START INPUT MATERIAL

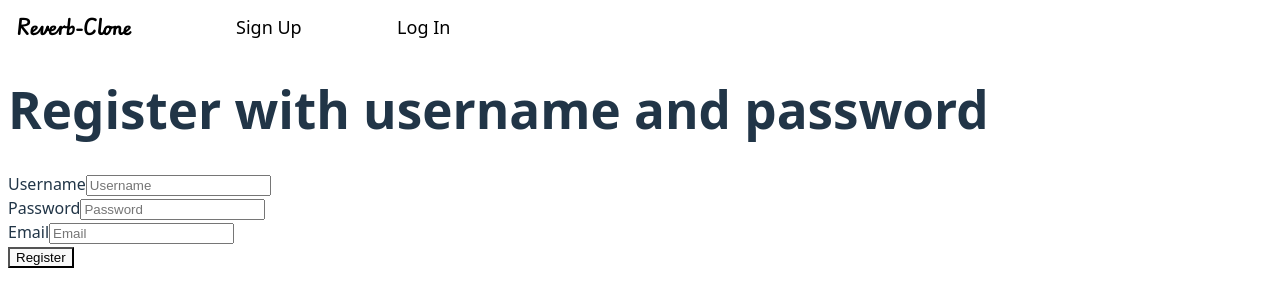
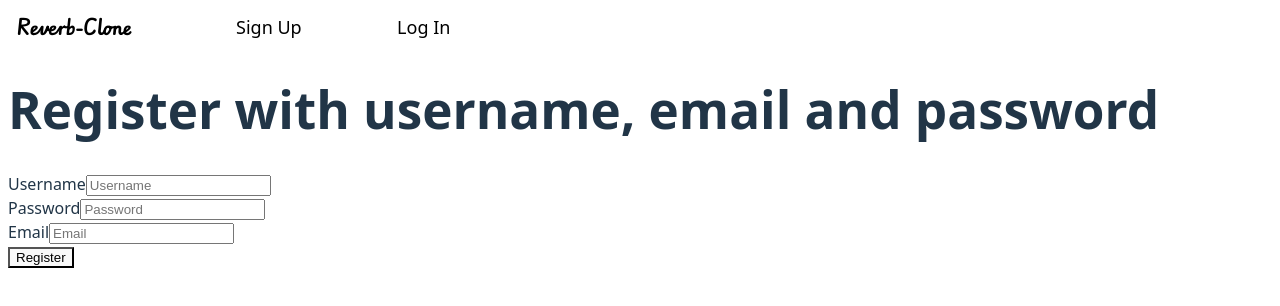
Before and after one commit to Juan-Ceballos/Reverb-Clone-FSW, a React (Vite) app in the folder frontend/: page /register in a window 1280 px wide. Shown: the top 306 px of the page. Built offline with nearby package versions, Linux system fonts and the light colour scheme.

Commit message:
correct routing changed text for register form

```diff
--- a/frontend/src/NavBar.jsx
+++ b/frontend/src/NavBar.jsx
@@ -5,8 +5,8 @@ const NavBar = () => {
 
     const navItems = [
         {name: 'Reverb-Clone', href:'/'},
-        {name: 'Sign Up', href:'/login'},
-        {name: 'Log In', href:'/register'}
+        {name: 'Sign Up', href:'/register'},
+        {name: 'Log In', href:'/login'}
     ]
 
     return (
--- a/frontend/src/RegisterForm.jsx
+++ b/frontend/src/RegisterForm.jsx
@@ -55,7 +55,7 @@ const RegisterForm = () => {
 
     return (
         <div>
-            <h1>Register with username and password</h1>
+            <h1>Register with username, email and password</h1>
             <div>
                 <label htmlFor="username" className='sr-only'>
                     Username
```
Also changed, not shown: frontend/src/App.css (line endings or trailing spaces).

END INPUT MATERIAL

What is needed is an exact copy of every entry, with the pictures removed.

» **SOLUTION TO THE EXERCISE**
Before and after one commit to Juan-Ceballos/Reverb-Clone-FSW, a React (Vite) app in the folder frontend/: page /register in a window 1280 px wide. Shown: the top 306 px of the page. Built offline with nearby package versions, Linux system fonts and the light colour scheme.

Commit message:
correct routing changed text for register form

```diff
--- a/frontend/src/NavBar.jsx
+++ b/frontend/src/NavBar.jsx
@@ -5,8 +5,8 @@ const NavBar = () => {
 
     const navItems = [
         {name: 'Reverb-Clone', href:'/'},
-        {name: 'Sign Up', href:'/login'},
-        {name: 'Log In', href:'/register'}
+        {name: 'Sign Up', href:'/register'},
+        {name: 'Log In', href:'/login'}
     ]
 
     return (
--- a/frontend/src/RegisterForm.jsx
+++ b/frontend/src/RegisterForm.jsx
@@ -55,7 +55,7 @@ const RegisterForm = () => {
 
     return (
         <div>
-            <h1>Register with username and password</h1>
+            <h1>Register with username, email and password</h1>
             <div>
                 <label htmlFor="username" className='sr-only'>
                     Username
```
Also changed, not shown: frontend/src/App.css (line endings or trailing spaces).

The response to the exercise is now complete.